  • Women develop alcohol dependence more quickly than men do. Alcohol-related problems such as brain atrophy or liver damage also occur more rapidly in women than in men.
  • They tend to progress more quickly from using an addictive substance to dependence
  • They also develop medical or social consequences of addiction faster than men, often find it harder to quit using addictive substances, and are more vulnerable to relapse. These gender differences can affect treatment.
  • Women develop medical or social consequences of addiction faster than men, often find it harder to quit, and are more vulnerable to relapse.
  • Several biological factors make women more vulnerable to the effects of alcohol like;
  • Women tend to weigh less than men.

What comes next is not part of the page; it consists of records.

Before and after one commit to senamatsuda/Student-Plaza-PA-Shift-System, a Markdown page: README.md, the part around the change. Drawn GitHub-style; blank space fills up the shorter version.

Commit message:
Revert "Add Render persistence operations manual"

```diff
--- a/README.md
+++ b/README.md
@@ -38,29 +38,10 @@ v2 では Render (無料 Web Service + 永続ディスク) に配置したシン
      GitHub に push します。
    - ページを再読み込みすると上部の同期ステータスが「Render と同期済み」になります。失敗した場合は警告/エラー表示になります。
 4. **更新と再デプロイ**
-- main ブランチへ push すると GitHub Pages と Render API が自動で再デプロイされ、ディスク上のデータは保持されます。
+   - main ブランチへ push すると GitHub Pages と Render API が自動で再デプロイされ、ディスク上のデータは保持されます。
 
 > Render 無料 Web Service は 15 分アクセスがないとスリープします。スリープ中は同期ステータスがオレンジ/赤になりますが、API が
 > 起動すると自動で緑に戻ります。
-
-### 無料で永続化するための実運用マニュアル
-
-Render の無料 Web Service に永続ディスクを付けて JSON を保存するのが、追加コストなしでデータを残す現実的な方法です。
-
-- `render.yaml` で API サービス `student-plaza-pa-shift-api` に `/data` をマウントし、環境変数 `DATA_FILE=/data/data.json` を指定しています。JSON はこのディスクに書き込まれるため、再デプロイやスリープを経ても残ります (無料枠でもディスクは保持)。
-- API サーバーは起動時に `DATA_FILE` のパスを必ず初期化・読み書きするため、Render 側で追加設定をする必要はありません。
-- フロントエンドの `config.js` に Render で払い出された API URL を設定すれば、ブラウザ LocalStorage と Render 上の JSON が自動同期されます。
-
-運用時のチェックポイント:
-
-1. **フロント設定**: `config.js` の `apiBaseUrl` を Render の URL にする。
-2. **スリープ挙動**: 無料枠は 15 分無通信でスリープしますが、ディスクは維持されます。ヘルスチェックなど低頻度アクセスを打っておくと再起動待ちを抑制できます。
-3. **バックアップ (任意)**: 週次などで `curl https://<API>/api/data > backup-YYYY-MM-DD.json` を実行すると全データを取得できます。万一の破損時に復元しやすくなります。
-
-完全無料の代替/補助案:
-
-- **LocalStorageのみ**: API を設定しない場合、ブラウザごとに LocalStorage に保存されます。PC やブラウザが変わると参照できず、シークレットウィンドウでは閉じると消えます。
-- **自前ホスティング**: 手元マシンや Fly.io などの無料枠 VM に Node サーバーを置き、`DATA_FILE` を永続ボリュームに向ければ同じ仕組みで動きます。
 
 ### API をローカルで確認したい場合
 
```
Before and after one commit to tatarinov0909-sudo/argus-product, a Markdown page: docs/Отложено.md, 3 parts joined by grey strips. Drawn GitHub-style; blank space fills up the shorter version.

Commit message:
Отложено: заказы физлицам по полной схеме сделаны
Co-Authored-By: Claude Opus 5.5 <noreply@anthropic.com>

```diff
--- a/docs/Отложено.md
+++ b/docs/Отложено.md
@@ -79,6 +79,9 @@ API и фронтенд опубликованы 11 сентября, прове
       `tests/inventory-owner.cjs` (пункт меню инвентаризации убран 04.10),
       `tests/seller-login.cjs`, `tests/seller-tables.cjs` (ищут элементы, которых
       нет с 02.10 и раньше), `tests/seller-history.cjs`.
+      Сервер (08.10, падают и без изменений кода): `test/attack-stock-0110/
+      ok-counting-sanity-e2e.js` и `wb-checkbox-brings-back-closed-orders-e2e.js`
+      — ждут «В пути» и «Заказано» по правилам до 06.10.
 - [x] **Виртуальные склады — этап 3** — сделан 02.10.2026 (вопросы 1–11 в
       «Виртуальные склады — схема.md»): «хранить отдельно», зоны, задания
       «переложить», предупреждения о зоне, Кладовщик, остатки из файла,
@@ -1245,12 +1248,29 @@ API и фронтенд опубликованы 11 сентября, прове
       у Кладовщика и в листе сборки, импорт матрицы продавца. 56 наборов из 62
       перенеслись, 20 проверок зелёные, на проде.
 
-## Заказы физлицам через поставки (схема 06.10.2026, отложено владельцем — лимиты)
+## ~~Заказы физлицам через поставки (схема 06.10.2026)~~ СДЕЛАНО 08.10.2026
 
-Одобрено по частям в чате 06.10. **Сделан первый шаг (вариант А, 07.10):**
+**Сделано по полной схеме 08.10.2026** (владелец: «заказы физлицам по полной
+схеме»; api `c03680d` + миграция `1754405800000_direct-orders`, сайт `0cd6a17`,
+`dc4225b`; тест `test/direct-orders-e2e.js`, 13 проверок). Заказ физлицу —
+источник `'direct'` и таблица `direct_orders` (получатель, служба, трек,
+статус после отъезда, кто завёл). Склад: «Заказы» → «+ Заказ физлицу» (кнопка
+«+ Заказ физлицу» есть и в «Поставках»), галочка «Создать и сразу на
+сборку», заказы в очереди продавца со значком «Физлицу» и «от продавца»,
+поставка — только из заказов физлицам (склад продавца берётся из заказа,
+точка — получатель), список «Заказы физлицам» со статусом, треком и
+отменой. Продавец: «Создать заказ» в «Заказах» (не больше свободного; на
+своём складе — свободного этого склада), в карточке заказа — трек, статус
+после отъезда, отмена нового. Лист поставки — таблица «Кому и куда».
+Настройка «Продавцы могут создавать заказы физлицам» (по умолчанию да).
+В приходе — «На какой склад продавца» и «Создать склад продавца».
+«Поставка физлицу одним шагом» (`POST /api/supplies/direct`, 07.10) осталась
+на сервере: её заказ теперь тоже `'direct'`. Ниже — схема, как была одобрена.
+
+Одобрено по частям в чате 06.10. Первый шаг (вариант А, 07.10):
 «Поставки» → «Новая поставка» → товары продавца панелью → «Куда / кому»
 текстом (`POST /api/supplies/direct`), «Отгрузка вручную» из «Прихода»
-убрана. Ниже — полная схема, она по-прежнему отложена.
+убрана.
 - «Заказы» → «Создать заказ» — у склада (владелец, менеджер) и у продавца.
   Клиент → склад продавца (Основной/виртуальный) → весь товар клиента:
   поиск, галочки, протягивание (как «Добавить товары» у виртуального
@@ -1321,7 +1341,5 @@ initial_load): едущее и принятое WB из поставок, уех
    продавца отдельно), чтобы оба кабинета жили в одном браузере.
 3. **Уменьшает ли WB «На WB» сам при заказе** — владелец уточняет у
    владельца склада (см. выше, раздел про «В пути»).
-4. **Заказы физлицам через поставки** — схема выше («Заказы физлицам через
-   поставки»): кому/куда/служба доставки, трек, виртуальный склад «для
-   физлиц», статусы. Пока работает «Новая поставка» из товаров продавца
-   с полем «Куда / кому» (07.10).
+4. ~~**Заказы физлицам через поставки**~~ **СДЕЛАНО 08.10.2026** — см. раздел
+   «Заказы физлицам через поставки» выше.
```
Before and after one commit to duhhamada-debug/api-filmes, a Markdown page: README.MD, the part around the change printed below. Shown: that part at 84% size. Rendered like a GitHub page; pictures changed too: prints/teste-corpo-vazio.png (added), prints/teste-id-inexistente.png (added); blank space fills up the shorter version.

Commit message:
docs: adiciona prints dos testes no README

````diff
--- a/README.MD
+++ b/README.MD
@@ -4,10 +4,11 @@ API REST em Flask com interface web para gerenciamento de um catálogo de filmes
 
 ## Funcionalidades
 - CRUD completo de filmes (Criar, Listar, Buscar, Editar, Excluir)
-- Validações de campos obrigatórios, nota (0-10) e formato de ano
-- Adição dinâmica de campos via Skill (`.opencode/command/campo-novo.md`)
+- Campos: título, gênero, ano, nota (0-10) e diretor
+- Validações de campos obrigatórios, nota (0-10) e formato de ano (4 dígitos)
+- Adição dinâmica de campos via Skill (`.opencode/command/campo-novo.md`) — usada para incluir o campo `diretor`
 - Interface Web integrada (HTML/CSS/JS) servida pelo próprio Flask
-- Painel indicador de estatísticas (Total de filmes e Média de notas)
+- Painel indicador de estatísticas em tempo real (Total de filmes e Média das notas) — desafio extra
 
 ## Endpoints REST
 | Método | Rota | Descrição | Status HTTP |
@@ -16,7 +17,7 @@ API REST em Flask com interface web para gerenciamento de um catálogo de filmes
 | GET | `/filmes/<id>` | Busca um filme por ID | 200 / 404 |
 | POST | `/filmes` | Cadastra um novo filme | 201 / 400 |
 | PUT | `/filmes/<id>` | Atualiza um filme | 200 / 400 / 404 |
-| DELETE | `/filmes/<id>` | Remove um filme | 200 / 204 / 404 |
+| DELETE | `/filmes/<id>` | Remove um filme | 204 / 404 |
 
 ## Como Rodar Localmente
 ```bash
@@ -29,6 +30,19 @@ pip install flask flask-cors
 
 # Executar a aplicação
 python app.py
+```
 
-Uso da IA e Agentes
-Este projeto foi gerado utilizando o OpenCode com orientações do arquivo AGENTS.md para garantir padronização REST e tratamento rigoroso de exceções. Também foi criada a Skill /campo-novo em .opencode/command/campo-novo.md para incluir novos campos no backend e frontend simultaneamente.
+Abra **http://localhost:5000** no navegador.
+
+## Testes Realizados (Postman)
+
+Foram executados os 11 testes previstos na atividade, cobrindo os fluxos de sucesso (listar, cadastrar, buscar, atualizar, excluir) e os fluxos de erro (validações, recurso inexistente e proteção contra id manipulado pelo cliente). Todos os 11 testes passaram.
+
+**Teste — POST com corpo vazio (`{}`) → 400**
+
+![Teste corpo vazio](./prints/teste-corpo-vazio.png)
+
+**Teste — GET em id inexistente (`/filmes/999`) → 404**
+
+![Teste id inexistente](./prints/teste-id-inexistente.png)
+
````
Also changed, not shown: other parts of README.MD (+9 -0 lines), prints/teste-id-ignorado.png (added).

  • A woman’s body contains less water and more fatty tissue than a man’s. Because fat retains alcohol while water dilutes it, a woman’s organs sustain greater exposure.
  • Women have lower levels of two enzymes — alcohol dehydrogenase and aldehyde dehydrogenase — that break alcohol down in the stomach and liver. As a result, women absorb more alcohol into the bloodstream.

Treatment of alcoholic women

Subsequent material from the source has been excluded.